GOAL OF THE EXERCISE: Take each line of the material that includes "forward" and copy it.

----

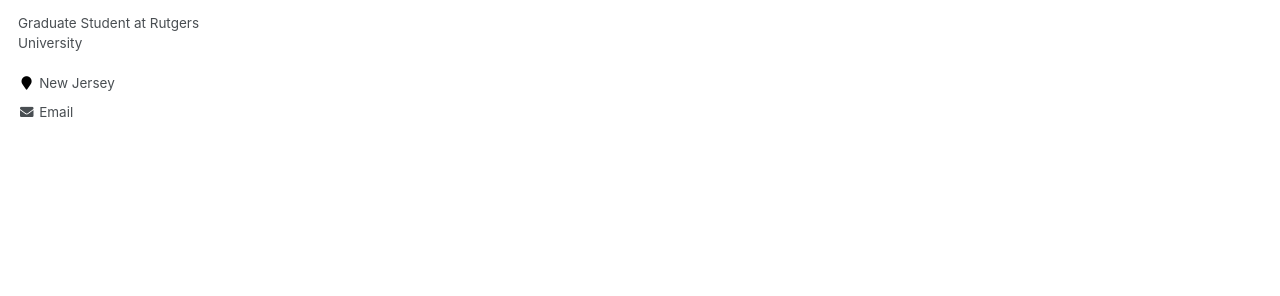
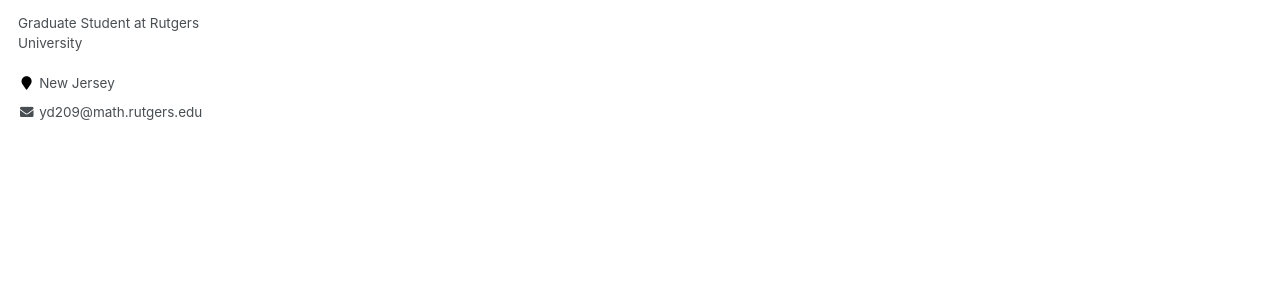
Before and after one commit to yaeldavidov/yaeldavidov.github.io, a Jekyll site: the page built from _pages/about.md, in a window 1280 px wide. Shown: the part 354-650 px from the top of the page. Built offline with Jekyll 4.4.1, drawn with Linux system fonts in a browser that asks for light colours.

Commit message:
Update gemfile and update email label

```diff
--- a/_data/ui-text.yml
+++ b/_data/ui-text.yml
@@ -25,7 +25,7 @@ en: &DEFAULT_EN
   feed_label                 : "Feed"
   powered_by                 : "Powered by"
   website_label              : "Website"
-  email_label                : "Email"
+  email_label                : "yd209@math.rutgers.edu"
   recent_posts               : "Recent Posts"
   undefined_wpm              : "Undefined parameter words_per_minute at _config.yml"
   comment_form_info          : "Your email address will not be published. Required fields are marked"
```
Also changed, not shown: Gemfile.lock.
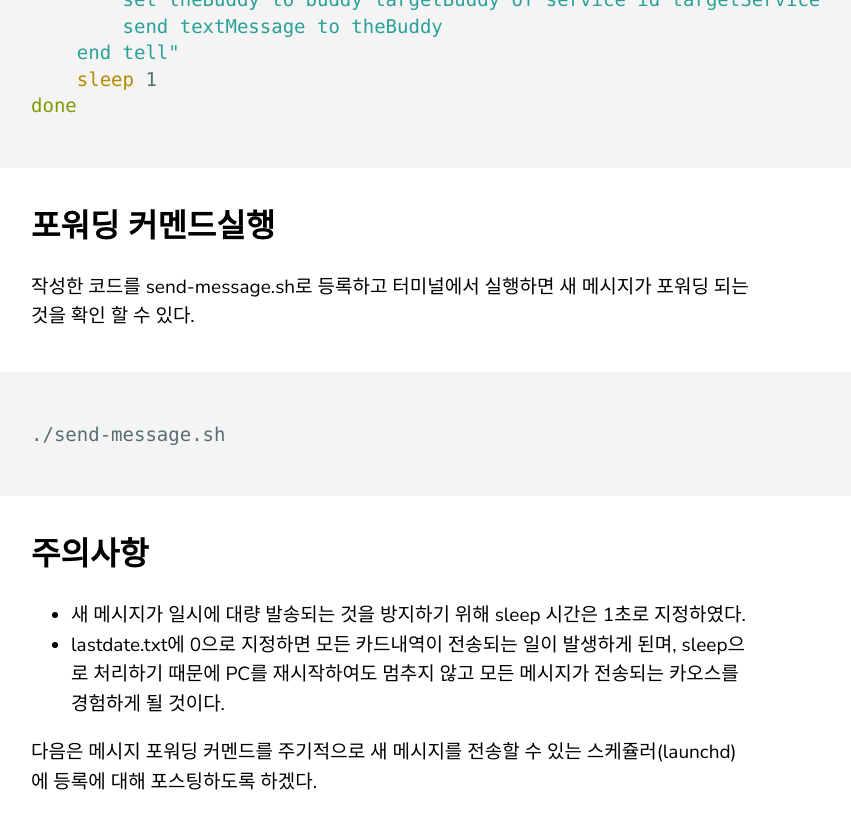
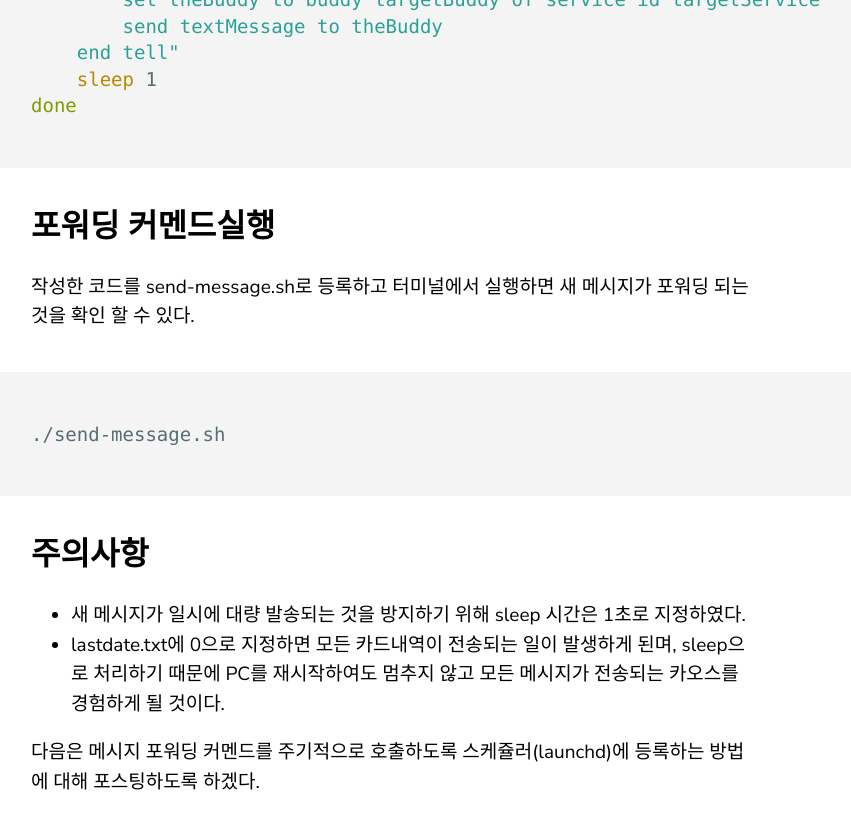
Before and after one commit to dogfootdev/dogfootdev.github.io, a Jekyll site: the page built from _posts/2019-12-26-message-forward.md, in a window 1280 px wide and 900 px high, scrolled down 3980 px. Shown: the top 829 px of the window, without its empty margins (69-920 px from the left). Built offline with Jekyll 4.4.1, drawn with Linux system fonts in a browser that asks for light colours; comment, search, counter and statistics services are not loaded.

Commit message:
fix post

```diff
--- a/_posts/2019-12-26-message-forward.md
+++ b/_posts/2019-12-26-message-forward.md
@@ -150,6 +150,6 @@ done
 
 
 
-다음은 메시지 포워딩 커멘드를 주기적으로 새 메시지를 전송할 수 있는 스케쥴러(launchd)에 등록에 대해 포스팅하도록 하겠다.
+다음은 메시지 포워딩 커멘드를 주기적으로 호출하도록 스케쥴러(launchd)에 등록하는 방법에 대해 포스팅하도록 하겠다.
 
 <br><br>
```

----

ANSWER BOX:
Before and after one commit to dogfootdev/dogfootdev.github.io, a Jekyll site: the page built from _posts/2019-12-26-message-forward.md, in a window 1280 px wide and 900 px high, scrolled down 3980 px. Shown: the top 829 px of the window, without its empty margins (69-920 px from the left). Built offline with Jekyll 4.4.1, drawn with Linux system fonts in a browser that asks for light colours; comment, search, counter and statistics services are not loaded.
--- a/_posts/2019-12-26-message-forward.md
+++ b/_posts/2019-12-26-message-forward.md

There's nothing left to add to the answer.